3. This advertisement, signed by both GW and John Tayloe, reads: “Pursuant to a decree of the honourable the general court, and by letter of attorney from Colonel George Mercer, of Virginia, now in London, will be sold, at public auction, about 3500 ACRES of LAND, in the county of Loudoun, near West’s ordinary, about 12 miles from Leesburg, 40 from Alexandria, and 35 from Dumfries, on Potowmack. This Land is well known by the description of the Bull Run Mountains, and is very fertile. Also 6500 acres on Shanandoah river, in the county of Frederick, opposite to Snicker’s ordinary, and binding on the river about 7 miles. As this tract is part of a survey, one of the first in that part of the colony, its quality cannot be questioned; it is well watered, will admit of 2 mills on land streams, and others on the river. There are now in it 6 plantations, well improved for cropping, 110 slaves, and very large and choice stocks of horses (some of the dray breed) black cattle, hogs, and sheep, which, together with the crops of corn and wheat now growing (expected to be upwards of 2000 barrels, and 5000 bushels) will be sold, on the premises, on the 24th of November next, or next fair day.

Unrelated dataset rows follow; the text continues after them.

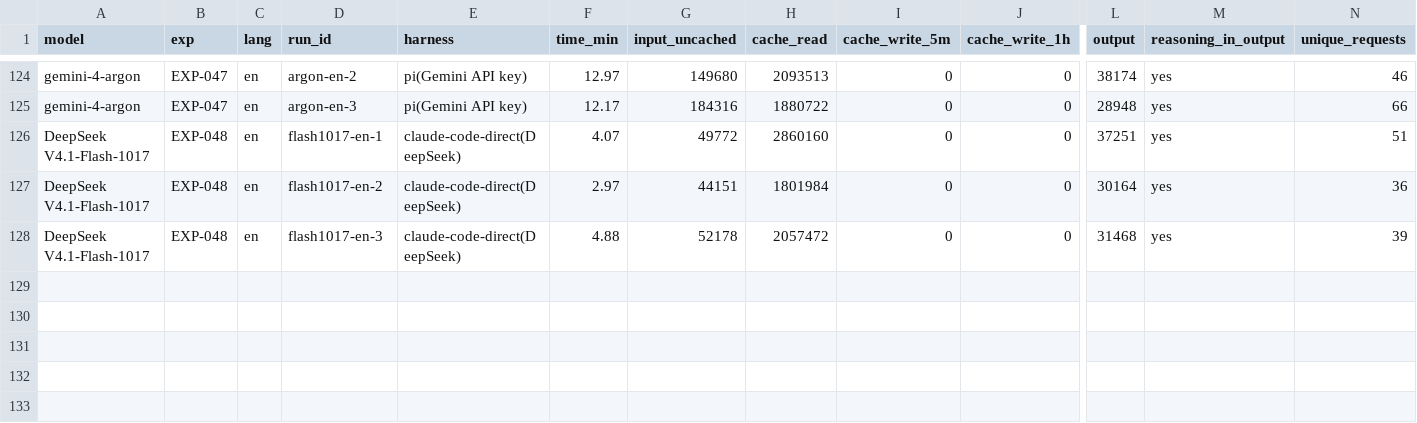
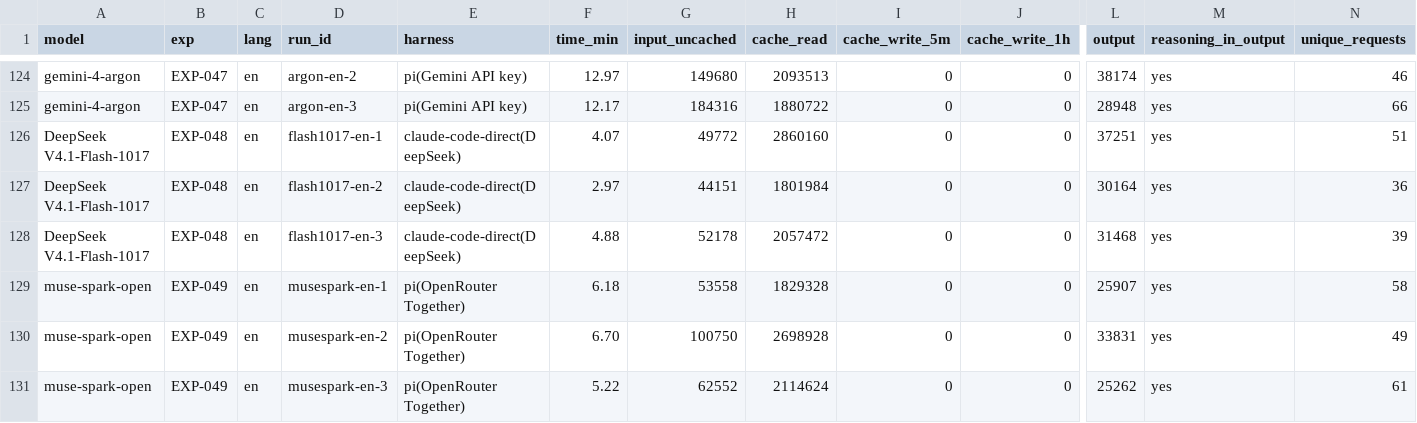
Before and after one commit to roboco-io/coding-agent-benchmark, a CSV file: analysis/cost/cost_all_runs.csv, drawn as a sheet; only a part is shown, gaps mark what is left out; rows hold the shown columns only; the diff names each change by its address in the sheet, - before the commit and + after, or states it on an @@ line.

```diff
--- a/analysis/cost/cost_all_runs.csv
+++ b/analysis/cost/cost_all_runs.csv
+row 129: muse-spark-open | EXP-049 | en | musespark-en-1 | pi(OpenRouter Together) | 6.18 | 53558 | 1829328 | 0 | 0 | 25907 | yes | 58
+row 130: muse-spark-open | EXP-049 | en | musespark-en-2 | pi(OpenRouter Together) | 6.70 | 100750 | 2698928 | 0 | 0 | 33831 | yes | 49
+row 131: muse-spark-open | EXP-049 | en | musespark-en-3 | pi(OpenRouter Together) | 5.22 | 62552 | 2114624 | 0 | 0 | 25262 | yes | 61
```
Also changed, not shown: analysis/cost/usage_all_runs.csv, analysis/latency/runs.csv, 5 other files.
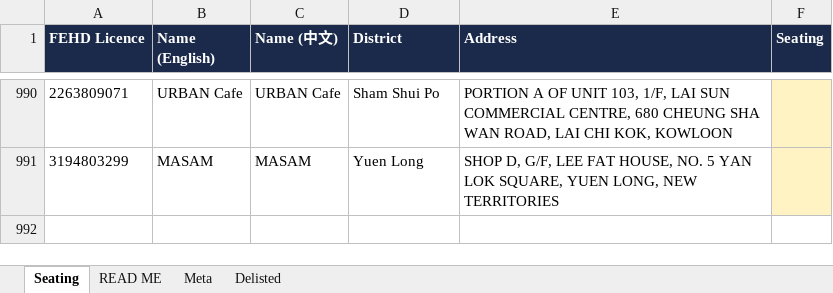
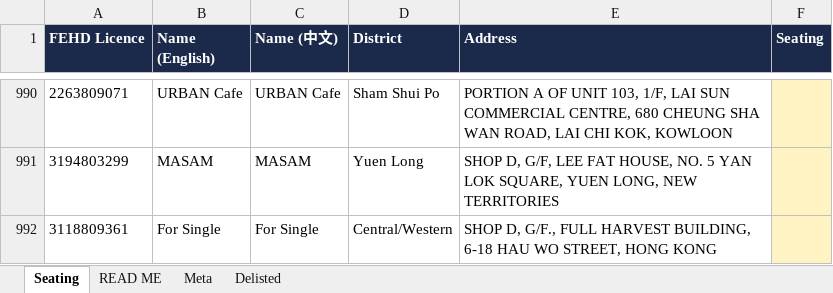
Before and after one commit to markeyhk/paws-plates-data, an Excel workbook: seating.xlsx, sheet Seating, drawn as a sheet; only a part is shown, gaps mark what is left out; values as stored, in another font and other column widths than the file's, no borders; the diff names each change by its address in the sheet, - before the commit and + after, or states it on an @@ line.

```diff
--- a/seating.xlsx (sheet Seating)
+++ b/seating.xlsx (sheet Seating)
+row 992: 3118809361 | For Single | For Single | Central/Western | SHOP D, G/F., FULL HARVEST BUILDING, 6-18 HAU WO STREET, HONG KONG
```
Also changed, not shown: sheet Meta, 2 other files.
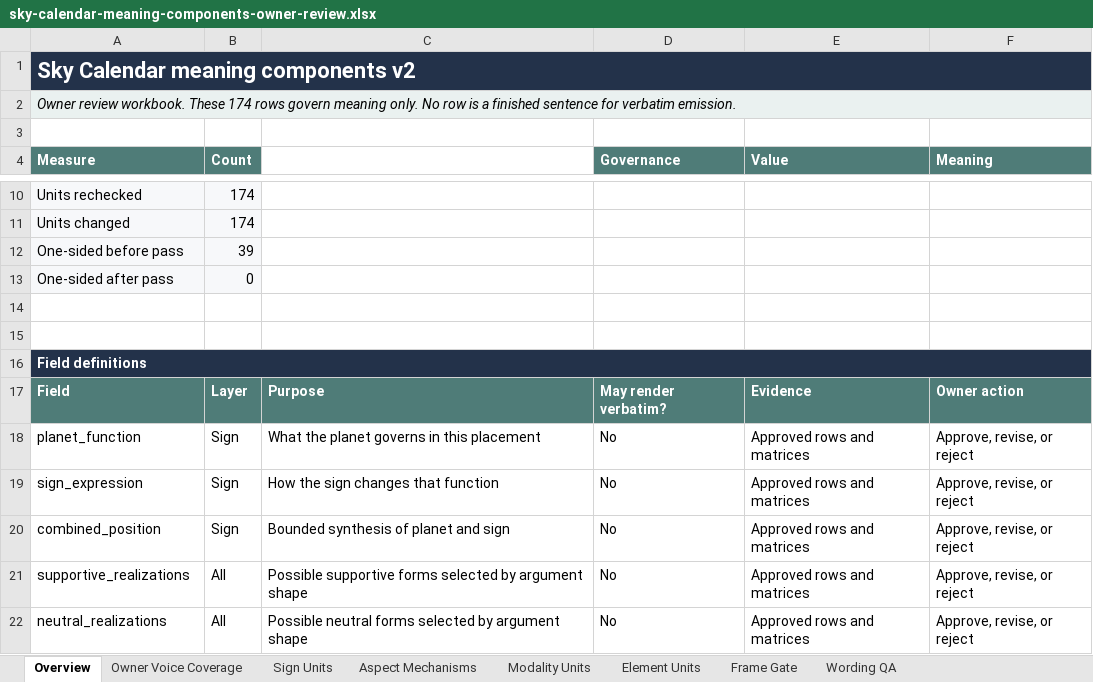
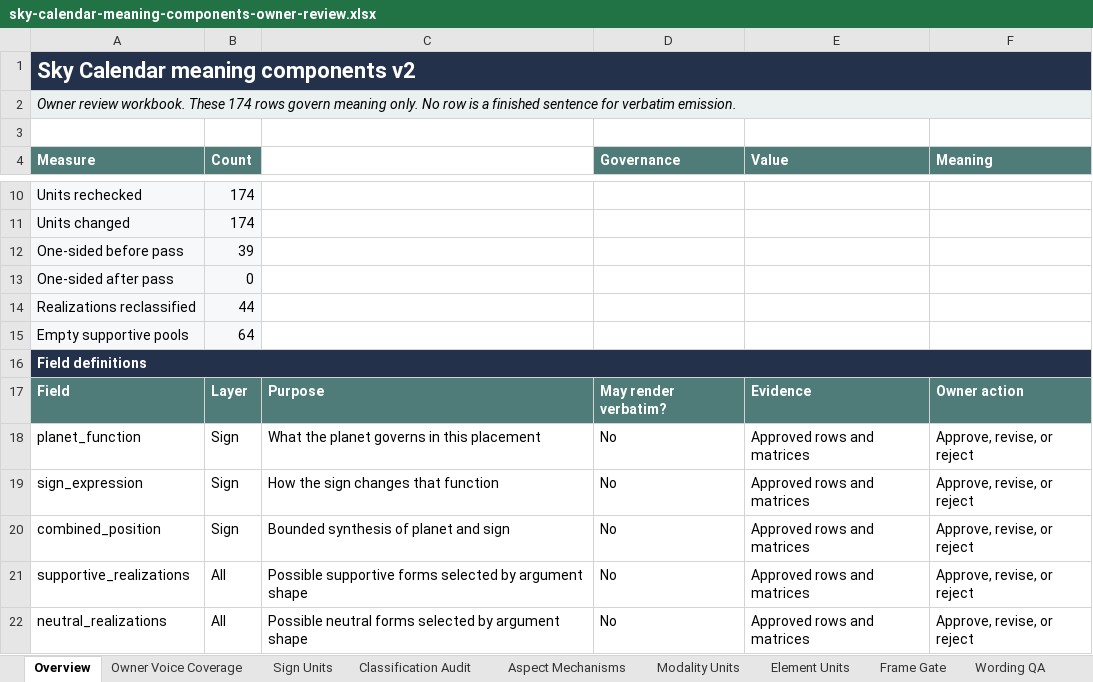
Before and after one commit to usrnmtkn/astrology-portal, an Excel workbook: outputs/sky-calendar-meaning-components-2026-08-14/sky-calendar-meaning-components-owner-review.xlsx, sheet Overview, drawn as a sheet; only a part is shown, gaps mark what is left out; values as stored, in another font and other column widths than the file's, no borders; the diff names each change by its address in the sheet, - before the commit and + after, or states it on an @@ line.

Commit message:
fix(content): classify sky realization pools

```diff
--- a/outputs/sky-calendar-meaning-components-2026-08-14/sky-calendar-meaning-components-owner-review.xlsx (sheet Overview)
+++ b/outputs/sky-calendar-meaning-components-2026-08-14/sky-calendar-meaning-components-owner-review.xlsx (sheet Overview)
+sheet tab: Classification Audit
-row 14: (empty)
+row 14: Realizations reclassified | 44
-A14:B15 fill: none
+A14:B15 fill: #F7F8FA
-row 15: (empty)
+row 15: Empty supportive pools | 64
```
Also changed, not shown: sheet Sign Units, sheet Wording QA, 6 other files.
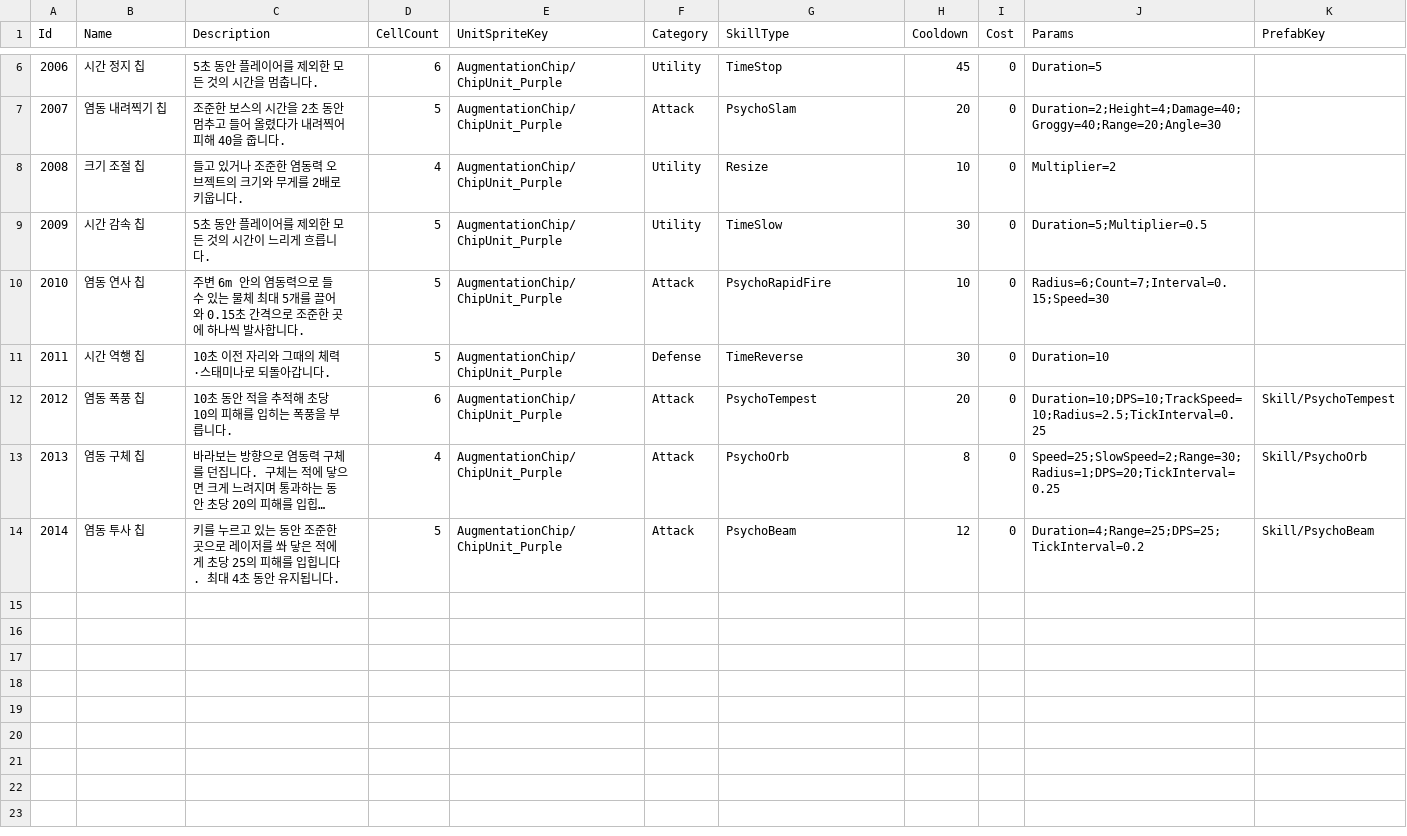
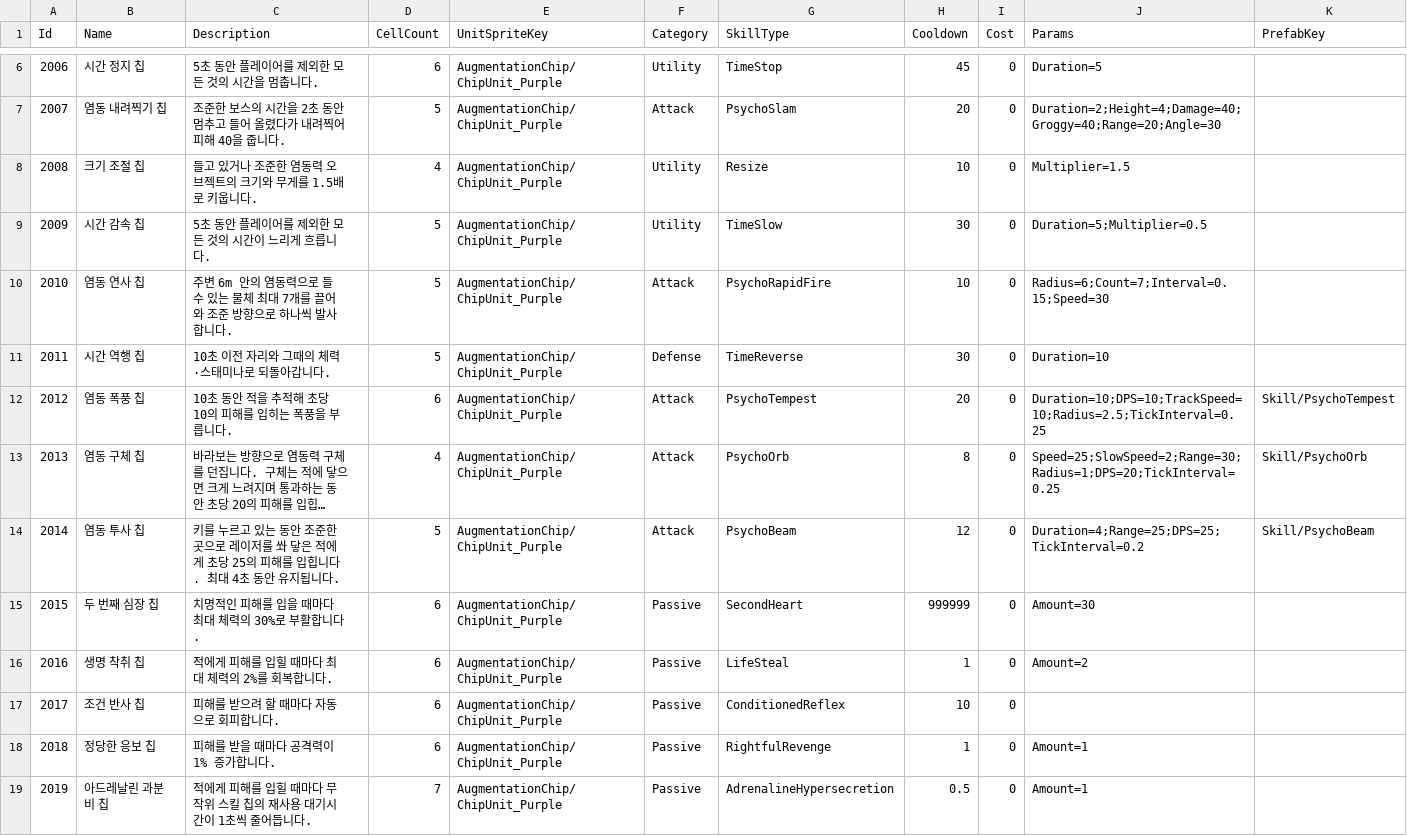
Before and after one commit to keeeery/ODDITY, a TSV file: Assets/StreamingAssets/Table/SkillChip.tsv, drawn as a sheet; only a part is shown, gaps mark what is left out; long unchanged cells end in ….

```diff
--- a/Assets/StreamingAssets/Table/SkillChip.tsv
+++ b/Assets/StreamingAssets/Table/SkillChip.tsv
@@ -7,5 +7,5 @@ Id	Name	Description	CellCount	UnitSpriteKey	Category	SkillType	Cooldown	Cost	Par
 2007	염동 내려찍기 칩	조준한 보스의 시간을 2초 동안 멈추고 들어 올렸다가 내려찍어 피해 40을 줍니다.	5	AugmentationChip/ChipUnit_Purple	Attack	PsychoSlam	20	0	Duration=2;Height=4;Damage=40;Groggy=40;Range=20;Angle=30	
-2008	크기 조절 칩	들고 있거나 조준한 염동력 오브젝트의 크기와 무게를 2배로 키웁니다.	4	AugmentationChip/ChipUnit_Purple	Utility	Resize	10	0	Multiplier=2	
+2008	크기 조절 칩	들고 있거나 조준한 염동력 오브젝트의 크기와 무게를 1.5배로 키웁니다.	4	AugmentationChip/ChipUnit_Purple	Utility	Resize	10	0	Multiplier=1.5
 2009	시간 감속 칩	5초 동안 플레이어를 제외한 모든 것의 시간이 느리게 흐릅니다.	5	AugmentationChip/ChipUnit_Purple	Utility	TimeSlow	30	0	Duration=5;Multiplier=0.5	
-2010	염동 연사 칩	주변 6m 안의 염동력으로 들 수 있는 물체 최대 5개를 끌어와 0.15초 간격으로 조준한 곳에 하나씩 발사합니다.	5	AugmentationChip/ChipUnit_Purple	Attack	PsychoRapidFire	10	0	Radius=6;Count=7;Interval=0.15;Speed=30	
+2010	염동 연사 칩	주변 6m 안의 염동력으로 들 수 있는 물체 최대 7개를 끌어와 조준 방향으로 하나씩 발사합니다.	5	AugmentationChip/ChipUnit_Purple	Attack	PsychoRapidFire	10	0	Radius=6;Count=7;Interval=0.15;Speed=30
 2011	시간 역행 칩	10초 이전 자리와 그때의 체력·스태미나로 되돌아갑니다.	5	AugmentationChip/ChipUnit_Purple	Defense	TimeReverse	30	0	Duration=10	
@@ -14 +14,6 @@ Id	Name	Description	CellCount	UnitSpriteKey	Category	SkillType	Cooldown	Cost	Par
 2014	염동 투사 칩	키를 누르고 있는 동안 조준한 곳으로 레이저를 쏴 닿은 적에게 초당 25의 피해를 입힙니다. 최대 4초 동안 유지됩니다.	5	AugmentationChip/ChipUnit_Purple	Attack	PsychoBeam	12	0	Duration=4;Range=25;DPS=25;TickInterval=0.2	Skill/PsychoBeam
+2015	두 번째 심장 칩	치명적인 피해를 입을 때마다 최대 체력의 30%로 부활합니다.	6	AugmentationChip/ChipUnit_Purple	Passive	SecondHeart	999999	0	Amount=30
+2016	생명 착취 칩	적에게 피해를 입힐 때마다 최대 체력의 2%를 회복합니다.	6	AugmentationChip/ChipUnit_Purple	Passive	LifeSteal	1	0	Amount=2
+2017	조건 반사 칩	피해를 받으려 할 때마다 자동으로 회피합니다.	6	AugmentationChip/ChipUnit_Purple	Passive	ConditionedReflex	10	0
+2018	정당한 응보 칩	피해를 받을 때마다 공격력이 1% 증가합니다.	6	AugmentationChip/ChipUnit_Purple	Passive	RightfulRevenge	1	0	Amount=1
+2019	아드레날린 과분비 칩	적에게 피해를 입힐 때마다 무작위 스킬 칩의 재사용 대기시간이 1초씩 줄어듭니다.	7	AugmentationChip/ChipUnit_Purple	Passive	AdrenalineHypersecretion	0.5	0	Amount=1
```
Also changed, not shown: 2 other files.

The Loudoun lands will be sold at West’s ordinary on the 21st day of the same month, and both tracts laid off in lots to suit every kind of purchaser, who may see them by applying to Mr. Francis Peyton, living near the Loudoun lands, and Mr. William Dawson, who resides on the Shanandoah tract. Among the slaves are two good blacksmiths, two carpenters, and an exceeding trusty and skilful waggoner. The aged black cattle and grown hogs will be fattened for slaughter. Purchasers above 25 pounds will be allowed credit for 12 months, on giving bond and security to the subscribers, who will be prepared to make conveyances” (Virginia Gazette [Rind], 30 June 1774).